Have you ever notice that the word "enter" is embedded in the word gastroenterologist? That's what they do, you know: enter your colon with a wee camera.  I'm very glad that cameras now are very teeny tiny. It makes me think of the movie Fantastic Voyage where instead of shrinking a camera and inserting it through the blood stream, they shrunk PEOPLE AND a SUBMARINE and let it rip through the body.  Talk about insane! I feel much more comfortable with a camera than with Raquel Welch intruding my nether regions.

Whenever I hear the word colonoscopy I always  hear Robert Klein's song
in my head. It's hilarious but also quite a catchy tune. Once you've heard it, you will never get it out of your head. I've seen Robert Klein in concert a few times because of the generosity of his musical director, Bob Stein. Bob is a lovely man and a good friend of Bill's - they met at the University of Rochester. Anyway, Bob always gets us tickets to see Robert Klein when he plays locally. (Click on the link above and you can see Bob playing the piano on the left side of the stage.) Klein's concerts are always fun. And his routine about colonoscopies always gets a huge response from the audience because his audience is "of a certain age" and they can relate.

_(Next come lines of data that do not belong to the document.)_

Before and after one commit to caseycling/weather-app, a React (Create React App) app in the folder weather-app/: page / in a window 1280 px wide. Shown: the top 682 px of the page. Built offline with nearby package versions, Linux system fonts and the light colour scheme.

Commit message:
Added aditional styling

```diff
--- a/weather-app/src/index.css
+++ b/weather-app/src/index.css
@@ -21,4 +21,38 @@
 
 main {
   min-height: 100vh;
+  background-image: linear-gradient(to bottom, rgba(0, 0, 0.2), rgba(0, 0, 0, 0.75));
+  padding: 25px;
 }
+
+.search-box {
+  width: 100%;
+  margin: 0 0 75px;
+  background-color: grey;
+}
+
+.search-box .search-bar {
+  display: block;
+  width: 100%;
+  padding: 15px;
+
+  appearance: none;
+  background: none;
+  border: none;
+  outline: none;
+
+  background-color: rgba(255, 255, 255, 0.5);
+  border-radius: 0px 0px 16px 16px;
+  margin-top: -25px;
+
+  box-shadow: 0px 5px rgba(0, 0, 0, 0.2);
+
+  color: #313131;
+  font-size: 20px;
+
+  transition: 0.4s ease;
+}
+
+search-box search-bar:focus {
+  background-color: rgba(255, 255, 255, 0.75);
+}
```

When Bill turned 50 I took him to Millard Fillmore Suburban for his colonoscopy. He did fine. He woke up after the procedure and asked me when the HELL they were going to start. It took some convincing that it was all over. I distinctly remember folding him into his big Mercedes after we left the hospital. Normally, I don't remember those kind of details (i.e. what kind of car we were driving) but I remember this because this car had the phone built into the dash. It was before cell phones were so popular. The dash phone provided easy access for both the patient ( I mean the passenger) and the driver. As soon as he was seated he started punching out numbers and waiting for the ring. I looked over at him, a little confused, but I let it go. One of his clients answered the phone. Because Bill was seriously non compos mentis I paid attention to this conversation. Truthfully, I was curious as to how he was going to handle it and I was ready to be amused.

Within the first sentence he was "blah blahing" and I stifled a laugh. I told the man on the other end that Bill was drugged and was still recovering from a 'procedure'; that he was not himself and to please forgive him.  I then hit the "hangup" button and laughed my pants off. I got such  a charge out of seeing Bill in such a state. He really thought he could do some business on the ride home. In fact, he was certain he could go back to work. Once I got him home, I hustled him upstairs and into bed and took away the bedside phone. Those drugs kept him comatose until dinner.

I still can't figure out how he remembered his client's phone number. I guess those drugs don't affect a trained eidetic memory.


  1. I'm surprised Bill didn't have the exam while he was on the phone and driving the car and racing.